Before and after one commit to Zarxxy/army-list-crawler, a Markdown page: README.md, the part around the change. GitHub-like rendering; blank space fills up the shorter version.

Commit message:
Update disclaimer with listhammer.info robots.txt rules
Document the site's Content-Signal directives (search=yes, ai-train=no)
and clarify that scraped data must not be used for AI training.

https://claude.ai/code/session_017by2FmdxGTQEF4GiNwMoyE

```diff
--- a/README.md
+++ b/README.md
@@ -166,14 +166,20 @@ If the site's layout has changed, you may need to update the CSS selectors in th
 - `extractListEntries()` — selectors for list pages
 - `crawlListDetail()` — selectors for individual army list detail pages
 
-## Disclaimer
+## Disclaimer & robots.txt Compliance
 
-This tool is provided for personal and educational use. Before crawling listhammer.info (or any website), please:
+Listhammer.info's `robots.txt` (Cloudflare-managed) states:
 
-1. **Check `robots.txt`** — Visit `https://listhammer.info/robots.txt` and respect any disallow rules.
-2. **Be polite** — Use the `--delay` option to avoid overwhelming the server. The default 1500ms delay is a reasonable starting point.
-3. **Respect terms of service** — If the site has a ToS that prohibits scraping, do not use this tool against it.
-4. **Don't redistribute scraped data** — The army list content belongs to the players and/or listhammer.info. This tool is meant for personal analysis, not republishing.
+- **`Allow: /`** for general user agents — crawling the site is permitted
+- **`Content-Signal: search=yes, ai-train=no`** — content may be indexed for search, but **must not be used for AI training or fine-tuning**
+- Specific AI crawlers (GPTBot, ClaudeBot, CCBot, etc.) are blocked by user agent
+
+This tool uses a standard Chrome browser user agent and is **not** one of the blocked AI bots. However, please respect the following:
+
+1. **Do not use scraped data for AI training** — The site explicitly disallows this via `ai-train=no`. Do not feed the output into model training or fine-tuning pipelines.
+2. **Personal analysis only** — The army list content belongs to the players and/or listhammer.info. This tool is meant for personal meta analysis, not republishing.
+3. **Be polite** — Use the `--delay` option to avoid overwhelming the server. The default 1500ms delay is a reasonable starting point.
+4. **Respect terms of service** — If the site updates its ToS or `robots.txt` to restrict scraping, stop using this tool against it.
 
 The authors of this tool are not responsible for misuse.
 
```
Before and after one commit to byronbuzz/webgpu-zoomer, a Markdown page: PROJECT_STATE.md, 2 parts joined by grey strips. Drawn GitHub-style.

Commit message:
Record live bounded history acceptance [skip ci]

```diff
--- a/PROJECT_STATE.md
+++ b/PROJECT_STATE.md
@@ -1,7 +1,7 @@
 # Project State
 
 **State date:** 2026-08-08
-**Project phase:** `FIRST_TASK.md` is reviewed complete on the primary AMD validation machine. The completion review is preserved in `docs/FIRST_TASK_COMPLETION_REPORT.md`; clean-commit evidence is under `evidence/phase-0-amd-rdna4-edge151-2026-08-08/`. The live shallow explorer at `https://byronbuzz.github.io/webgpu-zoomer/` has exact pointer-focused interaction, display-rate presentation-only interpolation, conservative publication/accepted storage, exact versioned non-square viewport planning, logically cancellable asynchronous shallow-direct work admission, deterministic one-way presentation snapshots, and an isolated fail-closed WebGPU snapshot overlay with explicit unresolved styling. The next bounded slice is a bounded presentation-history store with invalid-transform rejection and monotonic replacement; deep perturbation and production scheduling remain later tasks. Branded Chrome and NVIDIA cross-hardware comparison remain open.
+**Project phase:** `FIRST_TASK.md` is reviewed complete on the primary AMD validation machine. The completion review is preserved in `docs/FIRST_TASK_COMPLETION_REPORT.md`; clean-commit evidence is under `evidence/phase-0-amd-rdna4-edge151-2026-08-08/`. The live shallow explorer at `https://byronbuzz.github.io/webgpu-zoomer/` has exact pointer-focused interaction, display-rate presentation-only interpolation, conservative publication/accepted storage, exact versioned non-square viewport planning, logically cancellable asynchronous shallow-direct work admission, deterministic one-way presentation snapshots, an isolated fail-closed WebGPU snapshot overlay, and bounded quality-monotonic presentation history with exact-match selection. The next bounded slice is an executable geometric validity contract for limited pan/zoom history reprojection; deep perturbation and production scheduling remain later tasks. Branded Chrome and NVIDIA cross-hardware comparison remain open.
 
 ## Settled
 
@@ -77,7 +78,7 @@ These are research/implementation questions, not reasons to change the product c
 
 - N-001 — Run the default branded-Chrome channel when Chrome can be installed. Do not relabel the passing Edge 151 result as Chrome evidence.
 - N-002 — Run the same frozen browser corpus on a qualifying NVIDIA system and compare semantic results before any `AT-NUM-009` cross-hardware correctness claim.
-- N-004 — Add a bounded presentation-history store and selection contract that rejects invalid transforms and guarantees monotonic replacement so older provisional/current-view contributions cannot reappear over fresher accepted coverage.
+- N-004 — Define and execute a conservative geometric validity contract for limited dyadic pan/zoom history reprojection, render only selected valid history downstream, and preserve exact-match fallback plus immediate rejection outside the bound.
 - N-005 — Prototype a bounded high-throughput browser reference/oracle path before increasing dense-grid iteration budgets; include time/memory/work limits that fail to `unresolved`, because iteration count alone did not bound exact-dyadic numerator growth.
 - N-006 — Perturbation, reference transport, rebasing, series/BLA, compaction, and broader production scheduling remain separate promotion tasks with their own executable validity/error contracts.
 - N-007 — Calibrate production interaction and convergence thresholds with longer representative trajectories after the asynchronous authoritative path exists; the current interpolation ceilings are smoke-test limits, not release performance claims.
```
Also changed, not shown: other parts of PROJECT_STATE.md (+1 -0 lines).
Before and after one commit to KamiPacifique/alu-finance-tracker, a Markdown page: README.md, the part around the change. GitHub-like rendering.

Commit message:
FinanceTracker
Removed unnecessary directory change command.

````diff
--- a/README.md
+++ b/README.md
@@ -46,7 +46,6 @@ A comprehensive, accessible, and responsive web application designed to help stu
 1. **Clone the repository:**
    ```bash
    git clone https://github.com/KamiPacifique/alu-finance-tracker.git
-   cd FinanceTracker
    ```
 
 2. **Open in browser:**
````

----------------------------------------

Problem:
What lines of the data include the word "robots"? Copy each of them.

Exercise output:
Update disclaimer with listhammer.info robots.txt rules
+## Disclaimer & robots.txt Compliance
+Listhammer.info's `robots.txt` (Cloudflare-managed) states:
-1. **Check `robots.txt`** — Visit `https://listhammer.info/robots.txt` and respect any disallow rules.
+4. **Respect terms of service** — If the site updates its ToS or `robots.txt` to restrict scraping, stop using this tool against it.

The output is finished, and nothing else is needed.